Just like a set of very powerful co-ops don’t necessarily break out of the logic of capital, so would the Meidner plan not lead to real workers’ control as SAC saw it, but simply a union bureaucracy managing capital on behalf of workers. It was a redistribution of wealth through a restructuring of capital flows, and not a profound break with the logic of capital itself. To be clear, there’s nothing wrong with redistribution in the here and now, but the Meidner plan or similar contemporary measures should not be overstated in terms of what they actually do for facilitating workers’ direct control over production.
BRRN: Another aspect of employee ownership in the proposal would allow for workers to have a say in companies by using the ownership of corporate stocks to potentially elect representatives to a corporation’s board of directors. Germany current has a policy called “co-determination” which allows one-third of board members to be elected by workers in companies larger than 500 workers and equal numbers of worker and owner representatives on the board of companies with greater than 1,000 workers. From your experience how are these arrangements seen by German unionists and do they promote greater power or class struggle for workers?
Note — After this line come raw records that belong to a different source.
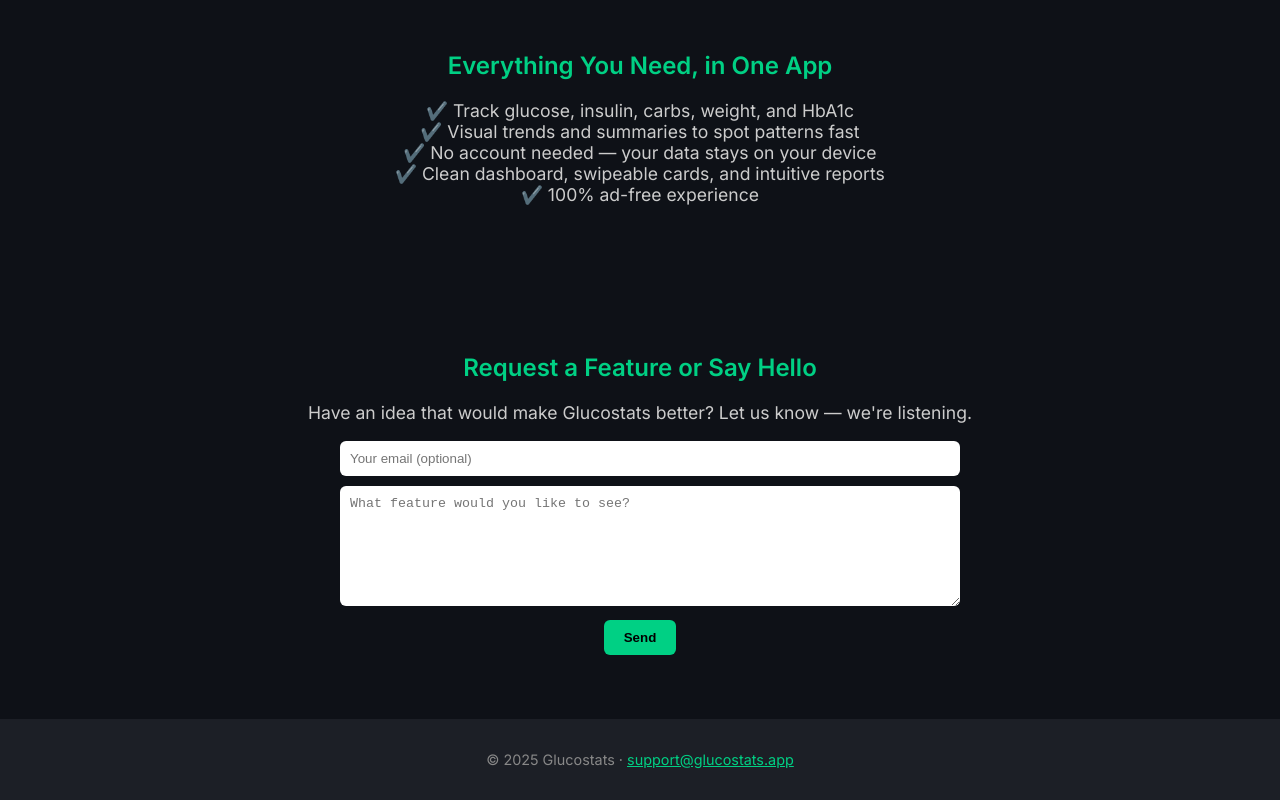
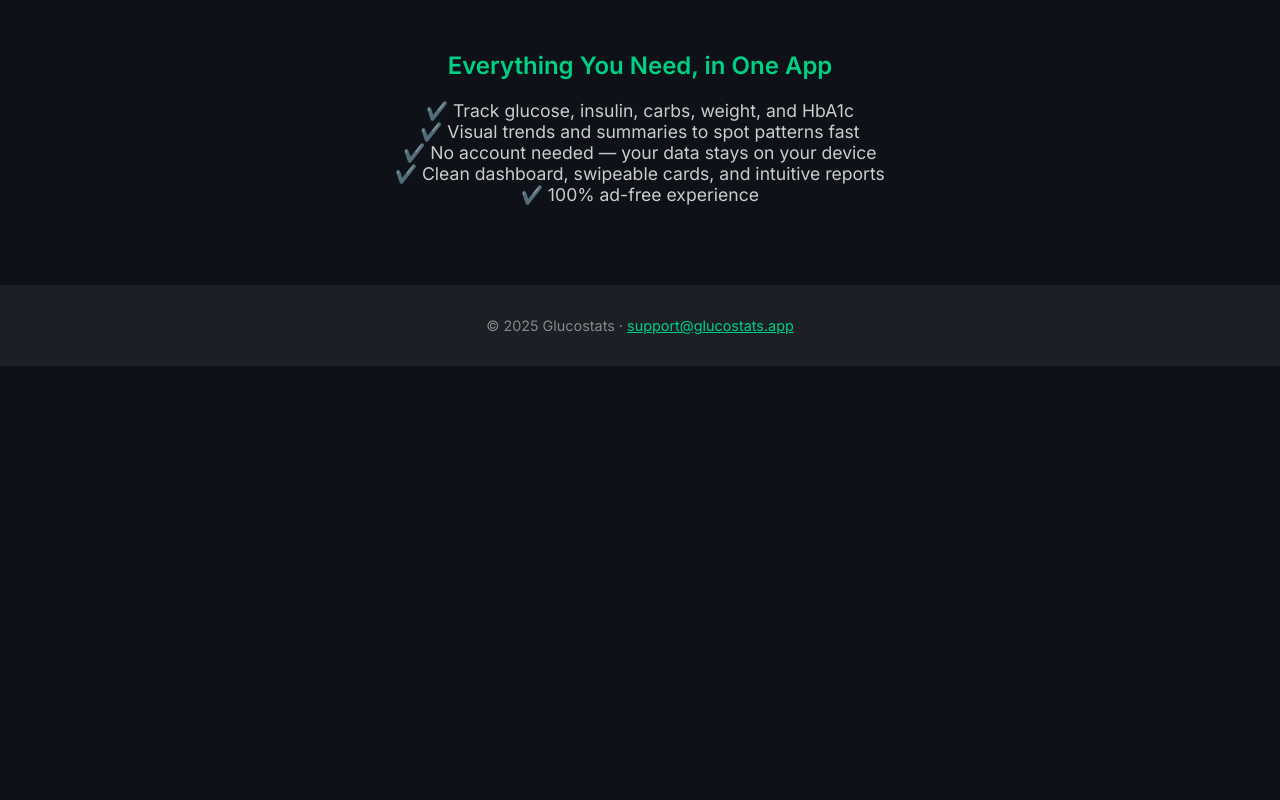
Before and after one commit to vapoyan/Glucostats-Web, a plain HTML site: page index.html in a window 1280 px wide. Shown: the part 2764-3564 px from the top of the page. After the commit the page ends 3130 px from the top, so only its background shows below. Drawn offline with nearby package versions, Linux system fonts and the light colour scheme.

Commit message:
Form removed

```diff
--- a/index.html
+++ b/index.html
@@ -190,15 +190,6 @@
     </ul>
   </section>
 
-  <section data-aos="fade-up" style="text-align:center; margin-top:3rem;">
-    <h2>Request a Feature or Say Hello</h2>
-    <p>Have an idea that would make Glucostats better? Let us know — we're listening.</p>
-    <form action="https://formspree.io/f/yourformid" method="POST" style="max-width: 600px; margin:auto;">
-      <input type="email" name="email" placeholder="Your email (optional)" style="width:100%; padding:10px; margin-bottom:10px; border-radius:6px; border:none;">
-      <textarea name="message" placeholder="What feature would you like to see?" required style="width:100%; padding:10px; height:100px; border-radius:6px; border:none;"></textarea>
-      <button type="submit" style="margin-top:10px; padding:10px 20px; border:none; background-color:#00d084; color:#000; border-radius:6px; font-weight:bold;">Send</button>
-    </form>
-  </section>
 </div>
 
 <footer>
```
MA: As I have not been active in Germany myself, and only briefly spoken to German union organizers about this, I can’t really go into any details. But from my limited experience, radical union organizers, like for instance those within the FAU [Freie Arbeiterinnen- und Arbeiter-Union, a anarcho-syndicalist union in Germany], see these works councils as a double-edged sword. A tool that can be used to facilitate organizing and the building of real workers’ power on the shop floor, but potentially also a way to recuperate and institutionalize struggles, much like elections and parliamentarism do with social movements. Of course, from a U.S. perspective such works councils can almost seem utopian, since many workers there in practice don’t even have basic rights or any say at all, and risk getting fired at first sign of voicing their opinion. But exciting as that contrast might make the councils, we have to keep a cool head and don’t mistake this for the real thing – the hard and long work of building power at the base, be it in our places of work, in social movements, or in our neighborhoods.
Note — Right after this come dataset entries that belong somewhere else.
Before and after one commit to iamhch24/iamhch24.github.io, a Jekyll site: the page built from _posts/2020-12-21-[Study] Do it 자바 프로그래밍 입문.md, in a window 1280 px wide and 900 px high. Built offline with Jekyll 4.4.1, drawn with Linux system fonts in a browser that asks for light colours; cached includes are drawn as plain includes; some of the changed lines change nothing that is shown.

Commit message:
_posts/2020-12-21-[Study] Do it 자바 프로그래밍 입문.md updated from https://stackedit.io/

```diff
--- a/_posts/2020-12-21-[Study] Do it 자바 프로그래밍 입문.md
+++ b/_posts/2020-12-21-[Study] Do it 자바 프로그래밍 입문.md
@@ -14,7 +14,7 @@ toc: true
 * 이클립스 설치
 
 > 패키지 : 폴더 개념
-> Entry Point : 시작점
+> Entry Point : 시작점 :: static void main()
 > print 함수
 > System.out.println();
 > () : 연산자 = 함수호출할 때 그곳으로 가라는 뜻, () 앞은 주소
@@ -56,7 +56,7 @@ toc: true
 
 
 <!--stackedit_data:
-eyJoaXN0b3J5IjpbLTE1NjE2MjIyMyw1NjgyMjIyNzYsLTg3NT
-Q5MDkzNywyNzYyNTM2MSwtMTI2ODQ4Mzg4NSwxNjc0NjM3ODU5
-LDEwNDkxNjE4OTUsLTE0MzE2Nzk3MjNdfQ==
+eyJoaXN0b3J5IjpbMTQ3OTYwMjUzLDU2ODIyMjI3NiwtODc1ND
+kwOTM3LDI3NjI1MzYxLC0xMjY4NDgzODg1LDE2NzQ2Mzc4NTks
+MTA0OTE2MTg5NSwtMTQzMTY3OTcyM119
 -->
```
Editorial note: It is worthwhile to point out the the syndicalist and anarcho-syndicalist movement in Europe has traditionally been divided around the various schemes of “works councils” introduced in many countries during the post-WWII period. Generally all large companies are required to have state-sponsored elections to workplace councils that have a consultative role in company policies and often receive state funding. While mainstream unions traditionally participate by running candidates for the workplace councils, more militant unionists see the arrangement as bypassing the traditional functions of the unions.
Unions such as the SAC in Sweden and FAU in Germany are critical but participate reluctantly inside the works councils to some degree. In Spain for instance, following the fall of Franco dictatorship and legalization of the CNT, the union underwent a dramatic split in the early 1980s over this very question. Those opposed to participation in the workplace councils, which also involved government funding to unions, retained the CNT name and the resulting split of unions which participate in the workplace councils became the CGT, which is now the 4th largest union in Spain.